Kiwi astronomers help find first “cool” planet

New Zealand researchers from Auckland, Canterbury, Massey and Victoria universities are part of a 12 country study that has discovered a new extrasolar planet about five times the mass of the Earth.

The planet is smaller than Neptune and is the first “cool” planet to be found.

The multi-national team includes Dr Denis Sullivan and PhD student Aarno Korpela from Victoria University and the discovery will be published this week in leading international science journal, Nature.

To find the planet the researchers used a technique called 'gravitational microlensing' which uses the gravitational fields of stars as huge naturally occurring lenses. This method was originally proposed by Albert Einstein but he thought that gravitational lenses would be too rare to be of practical value. The new generation electronic cameras (CCDs) and telescopes operated in survey mode have changed this.

Dr Sullivan says that the latest find brings the goal of locating a habitable planet outside our solar system a step closer.

"In the past decade, over 150 extrasolar planets have been discovered, including a few by the microlensing method, but all of them are gas giants like Jupiter or even Neptune and are in close orbits around their host star. Therefore they are much too hot to sustain life.

"Our new planet orbits a cool 'red dwarf' star at a distance about three times the distance between the Sun and Earth and has a temperature of about -220 C, which is too cold to sustain life. The planet will consist of rock and/or ice."

Dr Sullivan, who is a Reader in Victoria’s School of Chemical & Physical Sciences, says the future prospects for planet hunting by microlensing are very promising.

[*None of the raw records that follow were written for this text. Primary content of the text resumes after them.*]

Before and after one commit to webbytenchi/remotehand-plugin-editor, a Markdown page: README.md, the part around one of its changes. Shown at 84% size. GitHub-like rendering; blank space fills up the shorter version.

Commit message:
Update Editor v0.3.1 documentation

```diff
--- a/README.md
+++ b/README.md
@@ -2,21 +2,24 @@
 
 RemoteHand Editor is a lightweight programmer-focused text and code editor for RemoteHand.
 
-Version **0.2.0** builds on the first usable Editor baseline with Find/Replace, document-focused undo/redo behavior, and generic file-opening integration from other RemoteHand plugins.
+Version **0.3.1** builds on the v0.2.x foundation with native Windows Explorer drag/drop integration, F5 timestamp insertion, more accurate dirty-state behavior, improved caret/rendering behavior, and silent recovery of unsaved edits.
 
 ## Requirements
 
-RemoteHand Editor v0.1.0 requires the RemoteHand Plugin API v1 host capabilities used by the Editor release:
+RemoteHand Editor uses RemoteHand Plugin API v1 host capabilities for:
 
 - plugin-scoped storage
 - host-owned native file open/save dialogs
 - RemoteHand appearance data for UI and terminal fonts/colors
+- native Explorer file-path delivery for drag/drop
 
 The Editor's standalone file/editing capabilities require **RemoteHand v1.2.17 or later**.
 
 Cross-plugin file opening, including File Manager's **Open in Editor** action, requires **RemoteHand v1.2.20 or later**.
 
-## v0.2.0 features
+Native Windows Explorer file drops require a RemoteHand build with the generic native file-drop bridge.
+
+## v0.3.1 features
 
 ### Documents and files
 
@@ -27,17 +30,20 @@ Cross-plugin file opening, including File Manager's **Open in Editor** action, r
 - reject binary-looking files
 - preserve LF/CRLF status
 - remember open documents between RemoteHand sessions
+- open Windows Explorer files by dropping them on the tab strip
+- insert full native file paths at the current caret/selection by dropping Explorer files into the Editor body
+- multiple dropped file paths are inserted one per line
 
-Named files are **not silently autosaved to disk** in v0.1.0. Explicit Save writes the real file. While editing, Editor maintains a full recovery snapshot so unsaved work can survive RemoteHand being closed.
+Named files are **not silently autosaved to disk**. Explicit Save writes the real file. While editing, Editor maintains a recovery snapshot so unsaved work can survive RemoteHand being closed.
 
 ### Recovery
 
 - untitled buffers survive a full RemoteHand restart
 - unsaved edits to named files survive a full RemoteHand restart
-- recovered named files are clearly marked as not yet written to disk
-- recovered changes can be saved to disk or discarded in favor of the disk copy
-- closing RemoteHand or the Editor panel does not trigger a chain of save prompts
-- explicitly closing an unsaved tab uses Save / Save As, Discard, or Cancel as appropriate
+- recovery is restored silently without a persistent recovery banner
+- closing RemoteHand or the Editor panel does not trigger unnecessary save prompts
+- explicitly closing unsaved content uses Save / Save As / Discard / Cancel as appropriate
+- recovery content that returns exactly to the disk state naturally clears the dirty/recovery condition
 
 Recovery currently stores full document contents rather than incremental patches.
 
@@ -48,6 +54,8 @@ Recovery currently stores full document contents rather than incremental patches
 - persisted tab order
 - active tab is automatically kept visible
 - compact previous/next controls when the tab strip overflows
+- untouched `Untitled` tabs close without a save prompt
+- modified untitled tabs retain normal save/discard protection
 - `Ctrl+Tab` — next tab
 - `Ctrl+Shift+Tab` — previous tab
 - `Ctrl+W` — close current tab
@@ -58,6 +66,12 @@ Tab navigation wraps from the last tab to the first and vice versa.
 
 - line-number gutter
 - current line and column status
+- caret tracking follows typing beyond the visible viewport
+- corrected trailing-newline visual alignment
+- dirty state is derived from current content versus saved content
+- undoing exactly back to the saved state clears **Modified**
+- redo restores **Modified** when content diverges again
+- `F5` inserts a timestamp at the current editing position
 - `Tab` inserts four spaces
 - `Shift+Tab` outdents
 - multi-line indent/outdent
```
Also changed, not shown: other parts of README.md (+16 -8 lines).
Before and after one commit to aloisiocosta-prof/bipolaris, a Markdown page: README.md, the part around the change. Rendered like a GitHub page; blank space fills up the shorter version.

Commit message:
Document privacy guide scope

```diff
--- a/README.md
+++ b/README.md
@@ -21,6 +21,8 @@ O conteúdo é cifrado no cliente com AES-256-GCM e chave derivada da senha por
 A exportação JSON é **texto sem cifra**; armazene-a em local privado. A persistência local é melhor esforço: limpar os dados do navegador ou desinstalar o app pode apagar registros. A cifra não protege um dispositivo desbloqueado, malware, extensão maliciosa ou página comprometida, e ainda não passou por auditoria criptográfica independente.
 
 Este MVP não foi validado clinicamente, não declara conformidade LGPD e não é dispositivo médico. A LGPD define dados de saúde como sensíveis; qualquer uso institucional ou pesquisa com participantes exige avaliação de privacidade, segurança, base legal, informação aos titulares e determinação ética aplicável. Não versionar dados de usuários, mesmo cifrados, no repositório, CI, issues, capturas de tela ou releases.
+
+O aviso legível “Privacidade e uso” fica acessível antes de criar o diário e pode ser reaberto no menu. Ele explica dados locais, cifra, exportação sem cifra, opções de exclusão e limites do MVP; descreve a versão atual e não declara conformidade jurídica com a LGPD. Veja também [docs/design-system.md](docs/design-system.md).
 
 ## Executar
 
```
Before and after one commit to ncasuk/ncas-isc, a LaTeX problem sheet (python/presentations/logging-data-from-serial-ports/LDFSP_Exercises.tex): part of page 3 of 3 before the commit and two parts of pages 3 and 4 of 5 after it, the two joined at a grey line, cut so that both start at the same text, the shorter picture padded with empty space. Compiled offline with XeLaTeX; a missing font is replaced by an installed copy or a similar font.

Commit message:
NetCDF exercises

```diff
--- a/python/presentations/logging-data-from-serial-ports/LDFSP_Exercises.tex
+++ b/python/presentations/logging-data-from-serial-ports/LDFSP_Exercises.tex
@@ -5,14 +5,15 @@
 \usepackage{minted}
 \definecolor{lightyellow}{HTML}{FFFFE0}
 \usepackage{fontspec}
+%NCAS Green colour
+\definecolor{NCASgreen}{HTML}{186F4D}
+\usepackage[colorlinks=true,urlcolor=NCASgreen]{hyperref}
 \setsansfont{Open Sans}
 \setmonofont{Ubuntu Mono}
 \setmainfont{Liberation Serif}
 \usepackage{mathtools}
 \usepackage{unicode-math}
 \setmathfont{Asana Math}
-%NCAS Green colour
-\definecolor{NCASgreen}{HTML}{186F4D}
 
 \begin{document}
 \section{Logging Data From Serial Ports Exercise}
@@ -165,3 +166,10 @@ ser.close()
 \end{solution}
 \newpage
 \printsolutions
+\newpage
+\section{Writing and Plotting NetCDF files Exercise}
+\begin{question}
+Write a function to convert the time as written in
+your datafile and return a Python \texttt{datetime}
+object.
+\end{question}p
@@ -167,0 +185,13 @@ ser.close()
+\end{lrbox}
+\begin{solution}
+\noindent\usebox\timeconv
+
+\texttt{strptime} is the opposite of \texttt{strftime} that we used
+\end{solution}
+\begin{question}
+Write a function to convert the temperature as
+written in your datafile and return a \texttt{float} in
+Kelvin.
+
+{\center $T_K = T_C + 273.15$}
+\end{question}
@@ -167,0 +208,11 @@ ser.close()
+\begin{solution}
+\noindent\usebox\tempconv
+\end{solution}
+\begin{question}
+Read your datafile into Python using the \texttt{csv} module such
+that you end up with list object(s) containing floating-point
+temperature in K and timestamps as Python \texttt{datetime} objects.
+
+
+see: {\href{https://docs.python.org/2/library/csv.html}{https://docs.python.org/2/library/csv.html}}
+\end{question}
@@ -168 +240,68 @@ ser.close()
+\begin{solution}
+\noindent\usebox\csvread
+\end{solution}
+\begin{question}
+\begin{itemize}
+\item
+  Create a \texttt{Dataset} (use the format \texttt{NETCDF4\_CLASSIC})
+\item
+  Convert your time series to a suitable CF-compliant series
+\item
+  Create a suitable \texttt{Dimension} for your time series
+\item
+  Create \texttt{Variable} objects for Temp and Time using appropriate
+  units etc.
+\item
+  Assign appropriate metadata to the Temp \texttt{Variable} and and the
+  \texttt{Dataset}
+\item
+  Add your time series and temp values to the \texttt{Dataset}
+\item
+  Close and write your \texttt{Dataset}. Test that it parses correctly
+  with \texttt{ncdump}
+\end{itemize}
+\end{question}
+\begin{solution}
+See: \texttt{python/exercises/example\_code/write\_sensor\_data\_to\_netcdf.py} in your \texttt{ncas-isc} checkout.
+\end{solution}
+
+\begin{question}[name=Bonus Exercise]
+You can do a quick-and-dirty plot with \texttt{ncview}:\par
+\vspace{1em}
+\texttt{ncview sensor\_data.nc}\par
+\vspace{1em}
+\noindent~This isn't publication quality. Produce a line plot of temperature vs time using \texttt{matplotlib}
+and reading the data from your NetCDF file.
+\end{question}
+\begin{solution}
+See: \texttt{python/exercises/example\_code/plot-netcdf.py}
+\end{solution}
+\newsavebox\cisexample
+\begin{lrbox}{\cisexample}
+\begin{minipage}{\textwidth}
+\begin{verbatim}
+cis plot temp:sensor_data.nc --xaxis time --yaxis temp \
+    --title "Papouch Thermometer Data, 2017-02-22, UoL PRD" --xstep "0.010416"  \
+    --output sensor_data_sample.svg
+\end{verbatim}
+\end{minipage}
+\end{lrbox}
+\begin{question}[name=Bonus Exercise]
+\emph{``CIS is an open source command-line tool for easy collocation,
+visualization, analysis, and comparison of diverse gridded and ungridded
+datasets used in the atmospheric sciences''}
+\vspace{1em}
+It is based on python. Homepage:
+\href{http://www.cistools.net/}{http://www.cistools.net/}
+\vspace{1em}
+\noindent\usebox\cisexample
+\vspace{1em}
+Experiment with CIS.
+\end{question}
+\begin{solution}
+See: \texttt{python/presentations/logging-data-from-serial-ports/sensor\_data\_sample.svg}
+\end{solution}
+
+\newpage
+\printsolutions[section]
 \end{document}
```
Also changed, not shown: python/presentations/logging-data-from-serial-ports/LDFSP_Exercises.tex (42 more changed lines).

"Planets as small as Earth can be found now via gravitational microlensing and it surely is only a matter of time before one is found. Finding another Earth using the other techniques will have to wait for future planned space missions."

New Zealanders contributed in several ways to finding the planet, whose presence was revealed by a small one-day deviation away from the normal light amplification that occurs in a standard microlensing event. This event was detected by a Polish/US group called OGLE that operates a survey telescope in Chile, and their routine observations were later found to have data on the planet.

Drs Michael Albrow and Karen Pollard of the University of Canterbury are members of a large international microlensing group called PLANET/Robonet which operates a network of telescopes in Australia, South Africa, Chile and Hawai’i. The observer in Chile first detected the planetary signal and this was confirmed subsequently by the observer in Perth.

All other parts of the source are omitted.